Depending upon a writer's intent, each type of writing demands a different approach, tone and word selection. Appropriate writing for a persuasive piece, for example, is not the same as appropriate writing for objective journalism. The intent of narrative writing is to tell a story, which may be factual or fictional, personal or removed. Although narrative writing typically is more open-ended than other kinds of writing in terms of tone and objective, it still adheres to several shared characteristics.
Narrative writing is formatted like a story. This means all narrative writing has a setting and plot with characters, conflict and resolution, and a beginning, middle and end. Even pieces that are not themselves stories are written with the same structure. A book report, for example, will discuss those points of the narrative and follow a story that includes the author and reader as characters.
Types of Narrators
Every narrative is told by an individual described as the "narrator." Narrators can be limited or omniscient in their point of view. Omniscient narrators know everything about the setting, characters and events of the story and tell readers what they need to know as the information becomes relevant. Limited narrators know only a subset of what's happening in the story -- often because the narrator is a character within the narrative and subject to human sensory limitations -- and tell only what they know as they know it.
Point of View
Each narrator within a piece of narrative writing has a point of view: first person, second person or third person. A first-person narrator describes events that happened to him or that were related to him by others. He may frequently employ the pronoun "I." A third-person narrator describes the narrative from the perspective of an observer. In second-person narration, the writer directly addresses the reader, as if she were describing events to the reader in a conversation. The device isn't used often. You can find examples of it in the "Choose Your Own Adventure" book series.
An Implicit Message
Like most forms of writing, narratives have a message for the reader. Unlike other forms of writing, this message is usually implied through the events of the story and the decisions or dialogue of the characters rather than explicitly spelled out. Aesop's fables are an exception to this rule, as they illustrate the message implicitly then end the story by explicitly calling that message to the reader's attention.
Using Ethos over Logos
One hallmark of narrative writing is that a story's characters may influence its readers.
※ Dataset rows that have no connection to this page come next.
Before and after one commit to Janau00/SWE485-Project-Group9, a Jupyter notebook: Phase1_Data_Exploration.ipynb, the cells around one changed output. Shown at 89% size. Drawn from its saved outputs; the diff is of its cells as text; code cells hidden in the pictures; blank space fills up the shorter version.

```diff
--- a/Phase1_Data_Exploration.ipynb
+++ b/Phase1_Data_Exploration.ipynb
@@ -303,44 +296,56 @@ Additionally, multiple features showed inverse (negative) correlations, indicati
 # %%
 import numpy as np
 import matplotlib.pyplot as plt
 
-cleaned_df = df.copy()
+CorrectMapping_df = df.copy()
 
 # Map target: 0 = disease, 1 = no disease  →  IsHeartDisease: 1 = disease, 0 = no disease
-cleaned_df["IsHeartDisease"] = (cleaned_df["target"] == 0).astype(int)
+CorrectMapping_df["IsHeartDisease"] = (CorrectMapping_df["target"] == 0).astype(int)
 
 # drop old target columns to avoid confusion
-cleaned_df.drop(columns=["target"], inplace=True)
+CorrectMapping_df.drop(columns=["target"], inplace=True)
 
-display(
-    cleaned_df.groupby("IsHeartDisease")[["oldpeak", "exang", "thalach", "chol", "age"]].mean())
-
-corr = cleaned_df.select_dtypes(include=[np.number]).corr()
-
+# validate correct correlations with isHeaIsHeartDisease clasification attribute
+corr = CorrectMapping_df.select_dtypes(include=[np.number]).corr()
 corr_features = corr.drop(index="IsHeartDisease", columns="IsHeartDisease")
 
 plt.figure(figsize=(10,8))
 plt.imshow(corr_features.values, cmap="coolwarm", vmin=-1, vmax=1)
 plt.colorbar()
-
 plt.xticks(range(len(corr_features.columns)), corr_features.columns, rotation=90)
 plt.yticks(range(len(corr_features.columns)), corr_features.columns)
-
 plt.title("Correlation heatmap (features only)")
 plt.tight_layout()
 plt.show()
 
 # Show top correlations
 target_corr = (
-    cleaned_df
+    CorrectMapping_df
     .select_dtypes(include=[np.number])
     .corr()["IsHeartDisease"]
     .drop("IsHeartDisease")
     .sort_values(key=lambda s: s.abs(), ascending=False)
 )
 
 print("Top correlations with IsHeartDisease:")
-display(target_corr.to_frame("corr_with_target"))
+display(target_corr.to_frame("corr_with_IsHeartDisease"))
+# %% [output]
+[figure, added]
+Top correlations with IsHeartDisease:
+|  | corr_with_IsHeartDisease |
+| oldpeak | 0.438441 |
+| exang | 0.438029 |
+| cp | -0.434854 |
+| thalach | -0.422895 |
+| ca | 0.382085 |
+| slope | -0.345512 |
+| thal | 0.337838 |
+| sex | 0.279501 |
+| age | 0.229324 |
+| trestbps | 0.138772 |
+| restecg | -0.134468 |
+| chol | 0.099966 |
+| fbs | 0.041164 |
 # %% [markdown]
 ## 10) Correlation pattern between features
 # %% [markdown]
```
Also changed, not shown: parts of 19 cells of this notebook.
A successful narrative can make a point or sway opinions only if the readers develop an emotional attachment to the main characters. Characters whose actions are based on some strong moral conviction assume a credibility that can persuade others. Using that credibility as a tool of influence employs the technique known as "ethos." When writers, or their characters, rely on facts and plainly stated logic to advance an argument or stand, the technique is called "logos."